“Let’s get back to that,” Munnerlyn said, quoting Davis. “Not no ‘Oh man, we’re playing the Carolina Panthers and Cam Newton.’ What about their defense? ‘Oh, is their defense going to let them down this week?’ Let’s get back to putting fear in peoples’ heart. Letting them know that the Carolina defense is for real.
“That’s him, everybody knows that,” said Munnerlyn. “We know what we have to do, and that’s win games. Nobody cares how pretty it is, we just have to win football games...We have to focus in, laser down and we have to play. We don’t have any more time for error.”
Carolina’s players, said Munnerlyn, feel like they have to control what they can in order to win, because even if they win out, their postseason future is still out of their hands.
Rivera’s move to take over the defensive play-calling showed that he too wants to control as much as he can, with so much of the Panthers’ — and perhaps even his — fate looking murkier with each loss.
But in order for him to do so, others will assume more responsibility, and some parts will move a little bit differently.

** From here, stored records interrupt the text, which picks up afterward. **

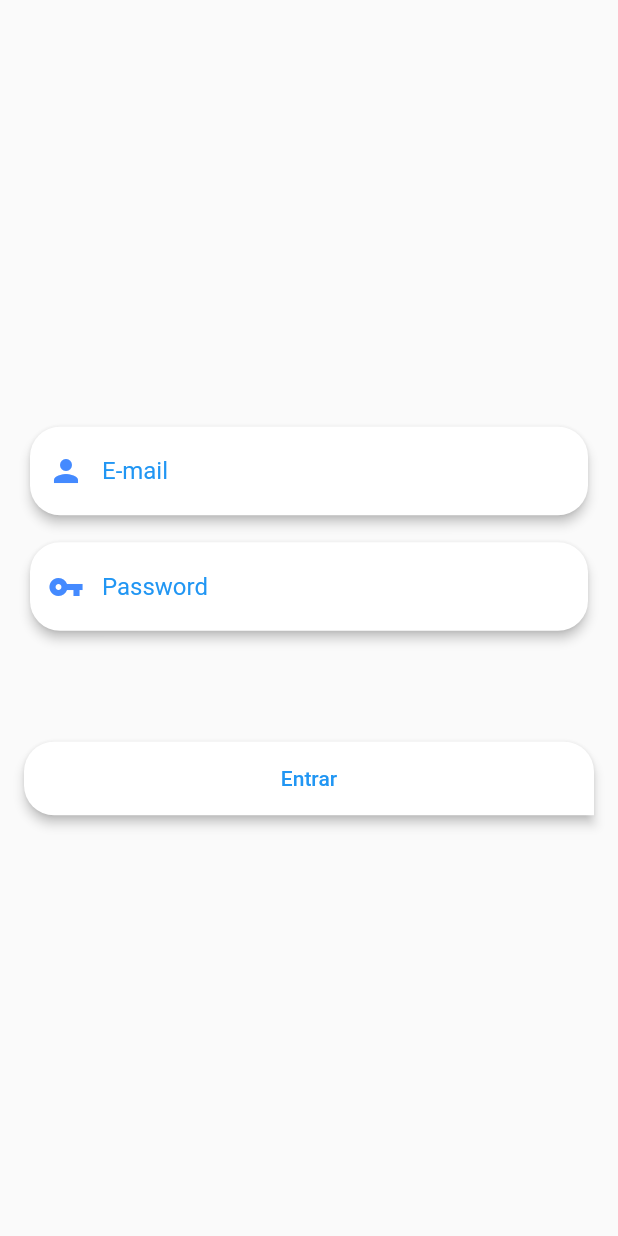
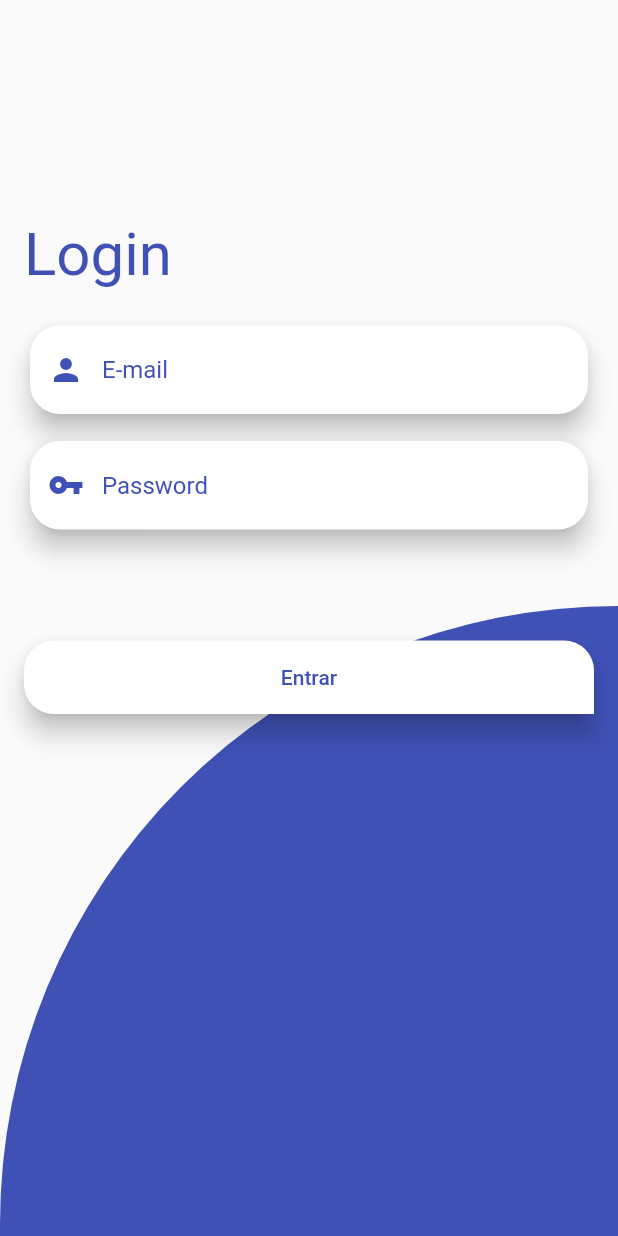
Before and after one commit to eliezerantonio/my-flutter-challenges, a Flutter app: the screen it shows after launch, after a tap on "Entrar", on a phone screen of 412 x 824 dp. Run offline on Flutter 3.47's test engine with Material 2 defaults, Android fonts, the phone set to English and light mode, and no system bars; our stand-ins replace flutter_icons, flutter_staggered_animations, hidden_drawer_menu, liquid_swipe; missing offline and left inert: clippy_flutter; network calls fail.

Commit message:
melhorando login

```diff
--- a/atm/lib/models/user_manager.dart
+++ b/atm/lib/models/user_manager.dart
@@ -11,8 +11,8 @@ class UserManager {
       var url = 'http://172.20.10.4:3000/api/client/login';
       Map<String, String> headers = {"Content-type": "application/json"};
       Map params = {
-        'email': 'eliezer@gmail.com',
-        'password': 'eliezer',
+        'email': email,
+        'password': password,
       };
 
       String credencials = jsonEncode(params);
--- a/atm/lib/screens/login_screem.dart
+++ b/atm/lib/screens/login_screem.dart
@@ -12,12 +12,42 @@ class LoginScreen extends StatelessWidget {
   @override
   Widget build(BuildContext context) {
     return Scaffold(
-      body: Container(
+      body: SafeArea(
+        child: Container(
+          child: Stack(
+            alignment: AlignmentDirectional.bottomStart,
+            children: [
+              Align(
+                alignment: Alignment.bottomRight,
+                child: Container(
+                  height: 420,
+                  width: double.infinity,
+                  decoration: BoxDecoration(
+                    color: Colors.indigo,
+                    borderRadius: BorderRadius.only(
+                      topLeft: Radius.circular(550),
+                    ),
+                  ),
+                ),
+              ),
+              Container(
                 padding: EdgeInsets.all(16),
                 child: Column(
-          mainAxisAlignment: MainAxisAlignment.center,
                   crossAxisAlignment: CrossAxisAlignment.stretch,
                   children: [
+                    Container(
+                      height: 130,
+                    ),
+                    Align(
+                      alignment: Alignment.topLeft,
+                      child: Text(
+                        "Login",
+                        style: TextStyle(fontSize: 40, color: Colors.indigo),
+                      ),
+                    ),
+                    SizedBox(
+                      height: 20,
+                    ),
                     TextFormFieldWidget(
                       hint: "E-mail",
                       icon: Icons.person,
@@ -38,9 +68,9 @@ class LoginScreen extends StatelessWidget {
                       height: 49,
                       child: RaisedButton(
                         highlightColor: Colors.white30,
-                elevation: 3,
+                        elevation: 7,
                         color: Colors.white,
-                textColor: Colors.blue,
+                        textColor: Colors.indigo,
                         shape: const RoundedRectangleBorder(
                           borderRadius: BorderRadius.only(
                             topLeft: Radius.circular(20),
@@ -53,6 +83,10 @@ class LoginScreen extends StatelessWidget {
                       ),
                     ),
                   ],
+                ),
+              )
+            ],
+          ),
         ),
       ),
     );
@@ -68,7 +102,7 @@ class LoginScreen extends StatelessWidget {
     String email = _controllerEmail.text;
     String password = _controllerPassword.text;
 
-    ApiResponse apiResponse = await UserManager.login("eliezer@gmail.com", "eliezer");
+    ApiResponse apiResponse = await UserManager.login(email, password);
 
     if (apiResponse.ok) {
       Client user = apiResponse.result;
@@ -94,7 +128,7 @@ class TextFormFieldWidget extends StatelessWidget {
   @override
   Widget build(BuildContext context) {
     return Card(
-      elevation: 3,
+      elevation: 7,
       shape: RoundedRectangleBorder(borderRadius: BorderRadius.circular(20)),
       child: TextFormField(
         controller: controller,
@@ -103,7 +137,7 @@ class TextFormFieldWidget extends StatelessWidget {
             border: InputBorder.none,
             prefixIcon: Icon(
               icon,
-              color: Colors.blueAccent,
+              color: Colors.indigo,
             ),
             focusedBorder: InputBorder.none,
             enabledBorder: InputBorder.none,
@@ -111,7 +145,7 @@ class TextFormFieldWidget extends StatelessWidget {
             disabledBorder: InputBorder.none,
             contentPadding: EdgeInsets.all(20),
             hintText: hint,
-            hintStyle: TextStyle(color: Colors.blue)),
+            hintStyle: TextStyle(color: Colors.indigo)),
       ),
     );
   }
```
Also changed, not shown: atm/lib/main.dart (+6 -4 lines). Lines whose indentation alone changed are shown as unchanged.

Defensive adjustments, team adjustments
Rivera smiled at the prospect of one of his duties on Sunday, which is to communicate, via Russ, more with Kuechly than he does on a regular basis.

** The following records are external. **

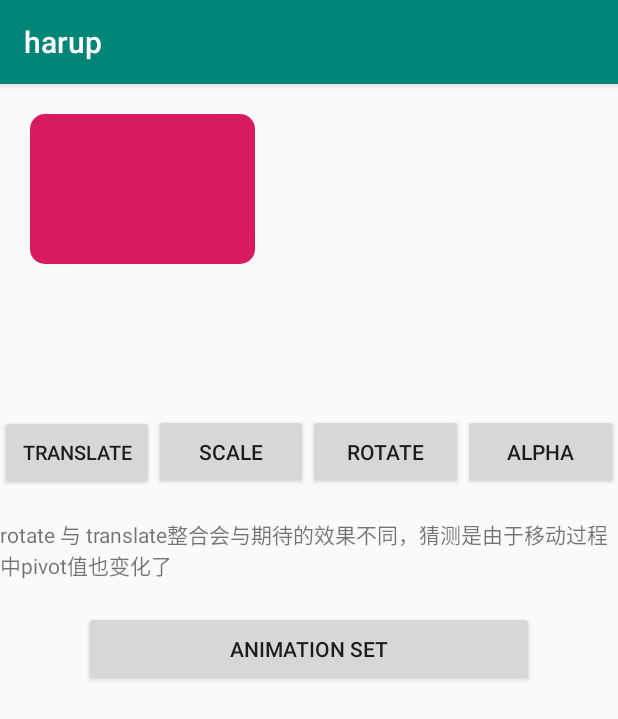
After one commit to har-up/harup, an Android app: the AnimationActivity screen opened directly, with no data from a screen before it, on a phone screen of 412 x 824 dp. The commit adds this screen. Shown: the top 719 px of the screen. Run offline under Robolectric (Android 15) with nearby library versions, the phone set to English and light mode, and no system bars.

Commit message:
animation: scale、rotate、translation、alpha、animation_layout、activity change animation

```diff
--- a/app/src/main/AndroidManifest.xml
+++ b/app/src/main/AndroidManifest.xml
@@ -12,7 +12,10 @@
             android:roundIcon="@mipmap/ic_launcher_round"
             android:supportsRtl="true"
             android:theme="@style/AppTheme">
-        <activity android:name=".view.activity.DrawableActivity"></activity>
+        <activity android:name=".view.activity.AnimatorActivity"></activity>
+        <activity android:name=".view.activity.EnterAndExitAnimActivity" />
+        <activity android:name=".view.activity.AnimationActivity" />
+        <activity android:name=".view.activity.DrawableActivity" />
         <activity android:name=".view.activity.ShapeDrawableActivity" />
         <activity android:name=".view.activity.RemoteViewActivity" />
         <activity android:name=".view.activity.HorizontalScrollViewActivity" />
--- a/app/src/main/java/com/eastcom/harup/MainActivity.kt
+++ b/app/src/main/java/com/eastcom/harup/MainActivity.kt
@@ -16,8 +16,8 @@ class MainActivity : AppCompatActivity() {
         init()
     }
 
-    fun init(){
-        var data = arrayOf("HorizontalScrollView","RemoteView","ShapeDrawable","OtherDrawable").toList()
+    private fun init(){
+        var data = arrayOf("HorizontalScrollView","RemoteView","ShapeDrawable","OtherDrawable","Animation","Animation Activity","Animator").toList()
         recyclerView.layoutManager = GridLayoutManager(this,2)
         recyclerView.adapter = HomeRecyclerViewAdapter(data)
     }
--- /dev/null
+++ b/app/src/main/java/com/eastcom/harup/view/activity/AnimationActivity.kt
@@ -0,0 +1,55 @@
+package com.eastcom.harup.view.activity
+
+import androidx.appcompat.app.AppCompatActivity
+import android.os.Bundle
+import android.view.animation.AnimationSet
+import android.view.animation.AnimationUtils
+import android.view.animation.RotateAnimation
+import com.eastcom.harup.R
+import kotlinx.android.synthetic.main.activity_animation.*
+import kotlinx.android.synthetic.main.activity_animation.view.*
+import kotlinx.android.synthetic.main.activity_remote_view.*
+
+class AnimationActivity : AppCompatActivity() {
+
+    override fun onCreate(savedInstanceState: Bundle?) {
+        super.onCreate(savedInstanceState)
+        setContentView(R.layout.activity_animation)
+        init()
+    }
+
+    private fun init(){
+        val animationObject = animation
+        translate.setOnClickListener {
+            val animationTranslate = AnimationUtils.loadAnimation(this, R.anim.animation_translate)
+            animationTranslate.duration = 1000
+            animationObject.startAnimation(animationTranslate)
+        }
+
+        scale.setOnClickListener {
+            val animationScale = AnimationUtils.loadAnimation(this, R.anim.animation_scale)
+            animationScale.duration = 1000
+            animationObject.startAnimation(animationScale)
+        }
+
+        rotate.setOnClickListener {
+            val rotateAnimation = RotateAnimation(0F,270F,animationObject.pivotX,animationObject.pivotY)
+            rotateAnimation.duration = 1000
+            animationObject.startAnimation(rotateAnimation)
+        }
+
+        alpha.setOnClickListener {
+            val animationAlpha = AnimationUtils.loadAnimation(this, R.anim.animation_alpha)
+            animationAlpha.duration = 1000
+            animationObject.startAnimation(animationAlpha)
+        }
+
+        animationSet.setOnClickListener {
+            val animationSet = AnimationUtils.loadAnimation(this, R.anim.animation_set) as AnimationSet
+            val rotateAnimation = RotateAnimation(0F,270F,animationObject.pivotX,animationObject.pivotY)
+            animationSet.addAnimation(rotateAnimation)
+            animationSet.duration = 1000
+            animationObject.startAnimation(animationSet)
+        }
+    }
+}
--- /dev/null
+++ b/app/src/main/res/anim/animation_activity_enter.xml
@@ -0,0 +1,4 @@
+<?xml version="1.0" encoding="utf-8"?>
+<set xmlns:android="http://schemas.android.com/apk/res/android" android:duration="400">
+    <translate android:fromYDelta="2400" android:toYDelta="0"/>
+</set>
--- /dev/null
+++ b/app/src/main/res/anim/animation_activity_exit.xml
@@ -0,0 +1,4 @@
+<?xml version="1.0" encoding="utf-8"?>
+<set xmlns:android="http://schemas.android.com/apk/res/android" android:duration="400">
+    <translate android:fromYDelta="0" android:toYDelta="2400"/>
+</set>
--- /dev/null
+++ b/app/src/main/res/anim/animation_alpha.xml
@@ -0,0 +1,4 @@
+<?xml version="1.0" encoding="utf-8"?>
+<set xmlns:android="http://schemas.android.com/apk/res/android" android:duration="500">
+    <alpha android:fromAlpha="1" android:toAlpha="0"></alpha>
+</set>
--- /dev/null
+++ b/app/src/main/res/anim/animation_alpha_enter.xml
@@ -0,0 +1,4 @@
+<?xml version="1.0" encoding="utf-8"?>
+<set xmlns:android="http://schemas.android.com/apk/res/android" android:duration="1000">
+    <alpha android:fromAlpha="0.0" android:toAlpha="1.0"></alpha>
+</set>
--- /dev/null
+++ b/app/src/main/res/anim/animation_rotate.xml
@@ -0,0 +1,5 @@
+<?xml version="1.0" encoding="utf-8"?>
+<rotate
+        xmlns:android="http://schemas.android.com/apk/res/android"
+        android:fromDegrees="0"
+        android:toDegrees="270"></rotate>
--- /dev/null
+++ b/app/src/main/res/anim/animation_scale.xml
@@ -0,0 +1,4 @@
+<?xml version="1.0" encoding="utf-8"?>
+<set xmlns:android="http://schemas.android.com/apk/res/android">
+    <scale  android:fromXScale="1" android:toXScale="1.5" android:fromYScale="1" android:toYScale="1.5"></scale>
+</set>
--- /dev/null
+++ b/app/src/main/res/anim/animation_set.xml
@@ -0,0 +1,6 @@
+<?xml version="1.0" encoding="utf-8"?>
+<set xmlns:android="http://schemas.android.com/apk/res/android">
+    <alpha android:fromAlpha="1" android:toAlpha="0"></alpha>
+<!--    <translate android:fromXDelta="0" android:toXDelta="500"></translate>-->
+    <scale  android:fromXScale="1" android:toXScale="1.5" android:fromYScale="1" android:toYScale="1.5"></scale>
+</set>
--- /dev/null
+++ b/app/src/main/res/anim/animation_translate.xml
@@ -0,0 +1,4 @@
+<?xml version="1.0" encoding="utf-8"?>
+<set xmlns:android="http://schemas.android.com/apk/res/android">
+    <translate android:fromXDelta="0" android:toXDelta="500"></translate>
+</set>
--- /dev/null
+++ b/app/src/main/res/layout/activity_animation.xml
@@ -0,0 +1,62 @@
+<?xml version="1.0" encoding="utf-8"?>
+<LinearLayout xmlns:android="http://schemas.android.com/apk/res/android"
+        xmlns:app="http://schemas.android.com/apk/res-auto"
+        xmlns:tools="http://schemas.android.com/tools"
+        android:layout_width="match_parent"
+        android:layout_height="match_parent"
+        android:orientation="vertical"
+        tools:context=".view.activity.AnimationActivity">
+
+    <androidx.appcompat.widget.AppCompatButton
+            android:id="@+id/animation"
+            android:layout_width="150dp"
+            android:layout_height="100dp"
+            android:layout_marginTop="20dp"
+            android:layout_marginLeft="20dp"
+            android:background="@drawable/state_list" />
+
+    <LinearLayout
+            android:layout_width="match_parent"
+            android:layout_height="wrap_content"
+            android:orientation="horizontal"
+            android:layout_marginTop="100dp">
+        <androidx.appcompat.widget.AppCompatButton
+                android:id="@+id/translate"
+                android:layout_width="0dp"
+                android:layout_height="50dp"
+                android:layout_weight="1"
+                android:text = "TRANSLATE"
+                android:textSize="13sp"/>
+        <androidx.appcompat.widget.AppCompatButton
+                android:id="@+id/scale"
+                android:layout_width="0dp"
+                android:layout_height="50dp"
+                android:layout_weight="1"
+                android:text = "SCALE"/>
+        <androidx.appcompat.widget.AppCompatButton
+                android:id="@+id/rotate"
+                android:layout_width="0dp"
+                android:layout_height="50dp"
+                android:layout_weight="1"
+                android:text = "ROTATE"/>
+        <androidx.appcompat.widget.AppCompatButton
+                android:id="@+id/alpha"
+                android:layout_width="0dp"
+                android:layout_height="50dp"
+                android:layout_weight="1"
+                android:text = "ALPHA"/>
+    </LinearLayout>
+
+    <TextView
+            android:layout_width="wrap_content"
+            android:layout_height="wrap_content"
+            android:layout_marginTop="20dp"
+            android:text="rotate 与 translate整合会与期待的效果不同，猜测是由于移动过程中pivot值也变化了"/>
+    <androidx.appcompat.widget.AppCompatButton
+            android:id="@+id/animationSet"
+            android:layout_width="300dp"
+            android:layout_height="50dp"
+            android:layout_marginTop="20dp"
+            android:layout_gravity="center"
+            android:text="ANIMATION SET"/>
+</LinearLayout>
--- a/app/src/main/res/layout/activity_main.xml
+++ b/app/src/main/res/layout/activity_main.xml
@@ -11,7 +11,8 @@
     <androidx.recyclerview.widget.RecyclerView
             android:id="@+id/recyclerView"
             android:layout_width="match_parent"
-            android:layout_height="match_parent">
+            android:layout_height="match_parent"
+            android:layoutAnimation="@anim/animation_layout">
 
     </androidx.recyclerview.widget.RecyclerView>
 
```
Also changed, not shown: app/src/main/java/com/eastcom/harup/adapter/HomeRecyclerViewAdapter.kt (+6 -5 lines), app/src/main/java/com/eastcom/harup/view/activity/AnimatorActivity.kt (added, +80 -0 lines), app/src/main/java/com/eastcom/harup/view/activity/EnterAndExitAnimActivity.kt (added, +24 -0 lines), app/src/main/res/anim/animation_item.xml (added, +7 -0 lines), app/src/main/res/anim/animation_layout.xml (added, +7 -0 lines), app/src/main/res/layout/activity_animator.xml (added, +36 -0 lines), app/src/main/res/layout/activity_enter_and_exit_anim.xml (added, +14 -0 lines).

Kuechly already has a lot of responsibility. He even has the autonomy to change the call, make checks and stunt with the defensive line.
Most importantly, he does all of the “thinking,” so other guys don’t have to. Rivera said he wants his defense to play fast and limit mistakes, which he says happens by thinking less about each play.
“I got to watch probably the greatest middle linebacker in my era, Mike Singletary, do it,” Rivera, a former Chicago Bears linebacker, said. “And the thing that was most impressive to me, and I see similarities in Luke, is the way Mike got the information to everybody on the field. Mike could literally tell every (one of them) what they were supposed to do pre-snap. And when you know what you’re supposed to do, you play fast.”
Others on the sideline will see their roles increase, too.
Assistants who help with time outs and clock management will be thrust into the spotlight with Rivera’s focus largely elsewhere. The Panthers’ defensive staff will also have to adjust situationally, like it did Sunday, should Rivera get drawn into something that requires his full attention.
“Those are all things that I ask those guys to speak up, to give more information,” he said. “They have to be more aware. And I’m asking a lot of a lot of guys ...
“(Sunday) something happened and I had to deal with the referees, and Eric (Washington) went ahead and took over, went right back into play-calling mode, and then I came right back. But that’s what will be expected, everyone will have to be a bit sharper.”
On Sunday in Cleveland, Rivera will even find himself in a “throwback” game of sorts as the Panthers try to snap a four-game losing streak.
Because he’ll have so much on his plate as head coach and defensive play-caller, Rivera will give up almost complete offensive control to coordinator Norv Turner.
The stakes are different now, though. Before last week’s loss in Tampa Bay, a report by CBS Sports’ Jason La Canfora said new owner David Tepper had grown frustrated with the repeated losing, and said Tepper might consider making organizational changes including at head coach.
Rivera didn’t want to comment on the report, but the next day, he publicly assumed Washington’s play-calling duties for the rest of the season and fired two defensive assistants, after a meeting with Tepper and general manager Marty Hurney.
When Rivera was a defensive coordinator in San Diego, Turner called the offensive plays as the head coach. The Chargers’ 13-3 season in 2009 helped solidify Rivera’s status as a future head coach.
Rivera, in a “defensive coordinator” role, could again find his future decided by how he performs in it.